WAITING AND ADVOCATING
Since my last blog, I’ve been doing lots of waiting.
Waiting on biopsy results. Waiting for doctors. Waiting for insurance.
Most importantly, waiting for answers about my new treatment plan.
This is what I know as of today:
There were some talks about having me go to the Mayo Clinic in Rochester, Minnesota or even transfer to a new hospital in Boston, Massachusetts to receive my CAR-T treatment. Because the treatment is so new, not many facilities perform it nor do many insurance companies cover it. There is a certain criteria which has to be met for hospitals, patients and insurance companies alike to be able to give the treatment.
Personally, I think this is a bit ridiculous. If there is a life saving treatment available for any type of disease, anywhere - anyone should be able to receive it. But what do I know about health insurance policies?

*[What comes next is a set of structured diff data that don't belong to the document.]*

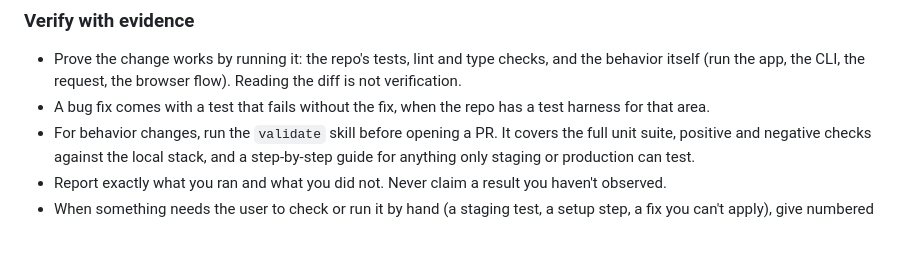
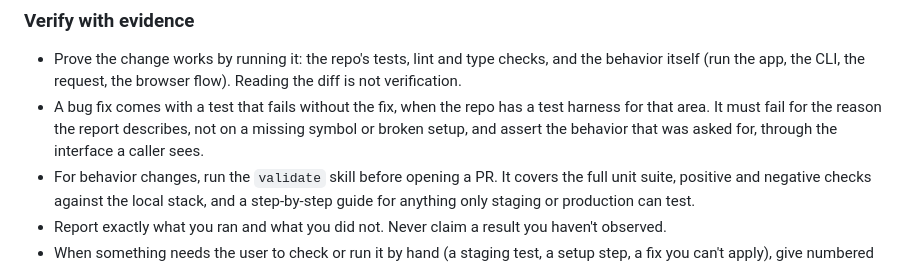
Before and after one commit to alopezari/agents-kit, a Markdown page: AGENTS.md, the part around the change. Drawn GitHub-style; blank space fills up the shorter version.

```diff
--- a/AGENTS.md
+++ b/AGENTS.md
@@ -49,7 +49,7 @@ When two approaches are viable, pick one and give the one-line reason; don't wri
 
 ### Verify with evidence
 - Prove the change works by running it: the repo's tests, lint and type checks, and the behavior itself (run the app, the CLI, the request, the browser flow). Reading the diff is not verification.
-- A bug fix comes with a test that fails without the fix, when the repo has a test harness for that area.
+- A bug fix comes with a test that fails without the fix, when the repo has a test harness for that area. It must fail for the reason the report describes, not on a missing symbol or broken setup, and assert the behavior that was asked for, through the interface a caller sees.
 - For behavior changes, run the `validate` skill before opening a PR. It covers the full unit suite, positive and negative checks against the local stack, and a step-by-step guide for anything only staging or production can test.
 - Report exactly what you ran and what you did not. Never claim a result you haven't observed.
 - When something needs the user to check or run it by hand (a staging test, a setup step, a fix you can't apply), give numbered steps with a copy-paste command block for each, real values instead of placeholders, and the expected result plus what to do if it differs. The validate skill's step 6 is the full format.
```
Also changed, not shown: skills/self-review/lenses.md (+1 -0 lines).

Anyways, I was told I will be the first patient to ever have CAR-T treatment performed at the Mayo Clinic in Phoenix which is apparently a big deal. This means they will be able to treat more patients with similar circumstances as mine in the future. If that means I have to be their sort of “guinea pig”, so be it. No one else should ever have to go through multiple rounds of chemotherapy if there is a better treatment available.
My team at Mayo has been amazing advocating on my behalf for this treatment to my insurance company. While being active duty in the military pretty much guarantees I get treated no matter the circumstances, CAR-T treatment will cost easily in excess of a million dollars and then some. You can imagine my insurance being a bit reluctant to just throw on the green light and say ‘Go for it!’

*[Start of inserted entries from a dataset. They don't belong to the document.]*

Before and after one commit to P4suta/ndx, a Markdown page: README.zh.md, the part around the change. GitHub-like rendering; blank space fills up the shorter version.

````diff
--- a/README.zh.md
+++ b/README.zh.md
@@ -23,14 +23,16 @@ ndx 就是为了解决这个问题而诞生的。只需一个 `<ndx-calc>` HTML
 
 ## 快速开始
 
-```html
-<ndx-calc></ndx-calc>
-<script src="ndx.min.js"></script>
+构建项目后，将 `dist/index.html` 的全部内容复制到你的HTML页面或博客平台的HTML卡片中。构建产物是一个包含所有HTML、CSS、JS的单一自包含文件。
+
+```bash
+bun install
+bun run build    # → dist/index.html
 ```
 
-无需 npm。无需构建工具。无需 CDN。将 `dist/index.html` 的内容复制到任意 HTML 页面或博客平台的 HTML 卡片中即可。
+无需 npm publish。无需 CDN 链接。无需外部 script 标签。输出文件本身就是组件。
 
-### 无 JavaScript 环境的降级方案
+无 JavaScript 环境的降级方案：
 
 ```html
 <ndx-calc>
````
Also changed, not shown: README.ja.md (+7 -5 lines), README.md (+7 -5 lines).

Nothing is easy about cancer, but knowing you have incredible insurance and a team that makes sure you get the care you need is a blessing. To say that I am grateful to have my medical expenses nearly 100% taken care of would be nothing but an understatement.
THE NEXT CHAPTER
My schedule for CAR-T isn’t finalized yet, but I have a pretty good idea of what the timeline will look like.
I will have my cells collected this Friday, August 17th using a process called leukapheresis. This is a four hour procedure which should be pretty easy. It’s basically like giving blood, except only certain components are harvested.
After my cells are collected, they will be sent off to be genetically modified into cancer killing, warrior cells. This process takes two to three weeks.
During the time I am waiting for the cells to be modified, I will most likely be having low dose, outpatient chemotherapy to keep the cancer under control.
Once the cells return, I will have to do an additional three days of inpatient, high dose conditioning chemotherapy. This is to prepare my body and help lower the number of other immune cells so the CAR T-cells have a better chance to get activated to fight the cancer. The dates for this are estimated to be September 5th through the 7th. After this short three days in the hospital, I would be able to return home for two days.
I would return to the hospital that next Monday, September 10th to be admitted for the process of reintroducing the cells into my body. This hospital stay would last roughly two weeks depending on how I respond to everything.
Some people have had serious side effects from this treatment, especially as the CAR T-cells multiply in the body to fight the cancer. Serious side effects can include very high fevers and dangerously low blood pressure in the days after it’s given. This is called cytokine release syndrome, or CRS. Other serious side effects include neurotoxicity or changes in the brain that cause confusion, seizures, or severe headaches. All of these side effects are why I will be staying in the hospital for a minimum of two weeks after the infusion.
The biopsy I had last week was to test the primary tumor in my chest for certain gene expressions for alternative treatment plans if CAR-T is unsuccessful. These treatments are called Brentuximab, which is a type of chemotherapy, and Keytruda, which is an immunotherapy. Hopefully I don’t need to use either of the two, but they are available if needed.
CAR-T is my last option of curative treatment. If this is unsuccessful, anything else would essentially just be keeping the cancer under control until, well….you know.
Let’s hope this works.
In the meantime, stay in touch, visit again and witness cancer through my lens and keyboard.
Until next time…